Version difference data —
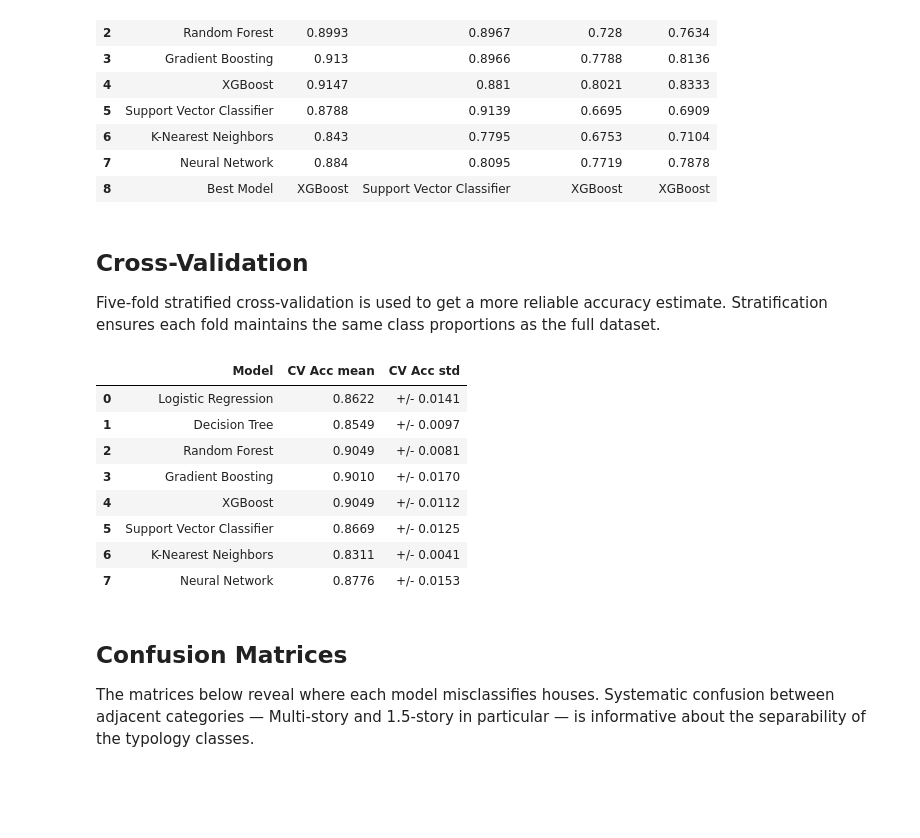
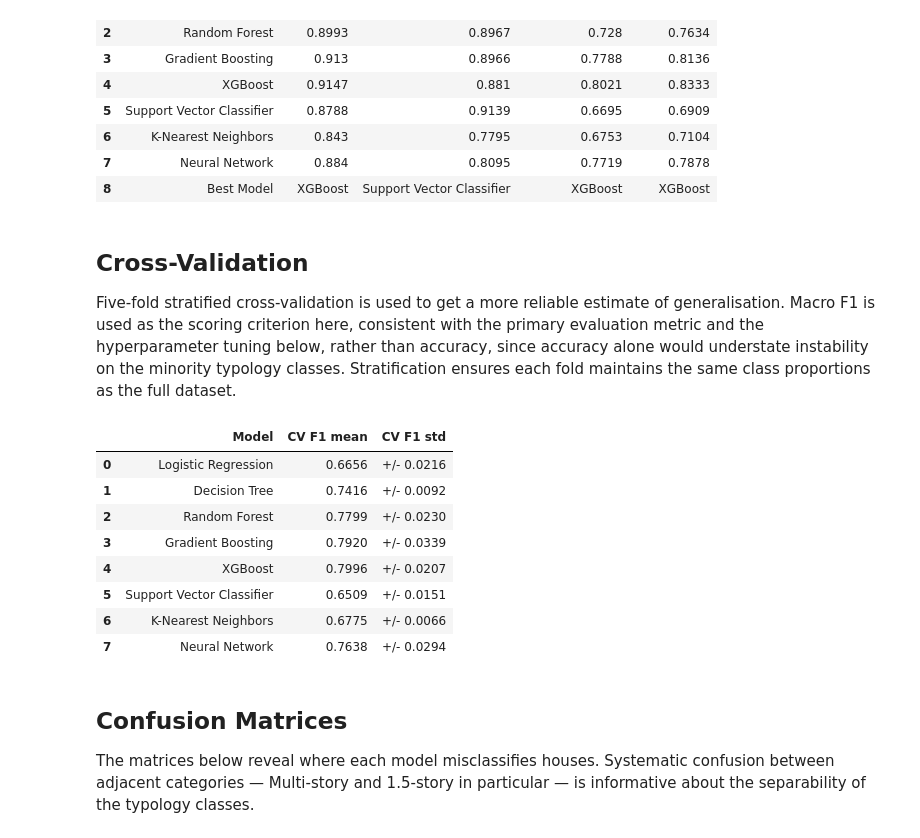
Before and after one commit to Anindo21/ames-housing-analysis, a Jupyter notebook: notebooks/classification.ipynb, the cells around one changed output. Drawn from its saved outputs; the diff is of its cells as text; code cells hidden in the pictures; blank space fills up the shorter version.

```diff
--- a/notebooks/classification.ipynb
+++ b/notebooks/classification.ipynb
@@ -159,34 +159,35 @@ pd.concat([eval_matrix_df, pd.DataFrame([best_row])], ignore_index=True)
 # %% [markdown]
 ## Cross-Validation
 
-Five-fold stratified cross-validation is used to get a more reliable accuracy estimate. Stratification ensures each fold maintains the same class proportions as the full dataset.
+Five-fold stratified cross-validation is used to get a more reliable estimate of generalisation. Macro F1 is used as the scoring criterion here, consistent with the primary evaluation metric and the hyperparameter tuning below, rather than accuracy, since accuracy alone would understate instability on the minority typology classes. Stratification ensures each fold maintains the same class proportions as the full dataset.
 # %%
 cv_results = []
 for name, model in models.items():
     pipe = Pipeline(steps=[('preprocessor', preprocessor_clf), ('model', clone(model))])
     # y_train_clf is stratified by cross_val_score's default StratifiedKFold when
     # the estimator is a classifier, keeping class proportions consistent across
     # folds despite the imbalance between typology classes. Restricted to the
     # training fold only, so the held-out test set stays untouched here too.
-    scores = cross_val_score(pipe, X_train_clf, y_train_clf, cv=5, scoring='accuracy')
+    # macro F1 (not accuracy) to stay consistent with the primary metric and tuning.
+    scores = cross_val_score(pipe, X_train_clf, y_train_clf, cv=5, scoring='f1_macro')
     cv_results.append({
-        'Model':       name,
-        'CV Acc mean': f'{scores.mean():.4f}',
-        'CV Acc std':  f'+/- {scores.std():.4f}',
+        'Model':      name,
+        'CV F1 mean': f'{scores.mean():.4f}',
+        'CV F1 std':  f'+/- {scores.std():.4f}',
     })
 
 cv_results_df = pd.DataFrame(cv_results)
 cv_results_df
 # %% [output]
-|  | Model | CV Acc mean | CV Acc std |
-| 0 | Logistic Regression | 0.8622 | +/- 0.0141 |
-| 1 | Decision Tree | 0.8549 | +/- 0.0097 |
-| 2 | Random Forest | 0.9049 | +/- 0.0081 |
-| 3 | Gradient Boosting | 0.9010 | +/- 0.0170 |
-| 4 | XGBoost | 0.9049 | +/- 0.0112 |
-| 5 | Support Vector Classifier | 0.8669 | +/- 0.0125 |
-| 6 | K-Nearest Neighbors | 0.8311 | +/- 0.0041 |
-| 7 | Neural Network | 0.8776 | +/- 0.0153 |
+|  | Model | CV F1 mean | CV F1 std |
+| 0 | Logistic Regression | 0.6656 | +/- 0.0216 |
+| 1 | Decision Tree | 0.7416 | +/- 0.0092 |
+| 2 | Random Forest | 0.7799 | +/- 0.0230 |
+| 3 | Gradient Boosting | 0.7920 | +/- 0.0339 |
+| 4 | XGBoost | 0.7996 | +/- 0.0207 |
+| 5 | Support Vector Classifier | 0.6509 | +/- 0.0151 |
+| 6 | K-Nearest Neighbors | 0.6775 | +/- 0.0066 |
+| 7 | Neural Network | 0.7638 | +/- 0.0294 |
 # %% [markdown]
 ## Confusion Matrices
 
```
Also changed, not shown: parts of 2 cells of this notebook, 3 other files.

Exercise — Set aside each line above that includes the string "name" and report it.

Result for this exercise —
 for name, model in models.items():
-        'Model':       name,
+        'Model':      name,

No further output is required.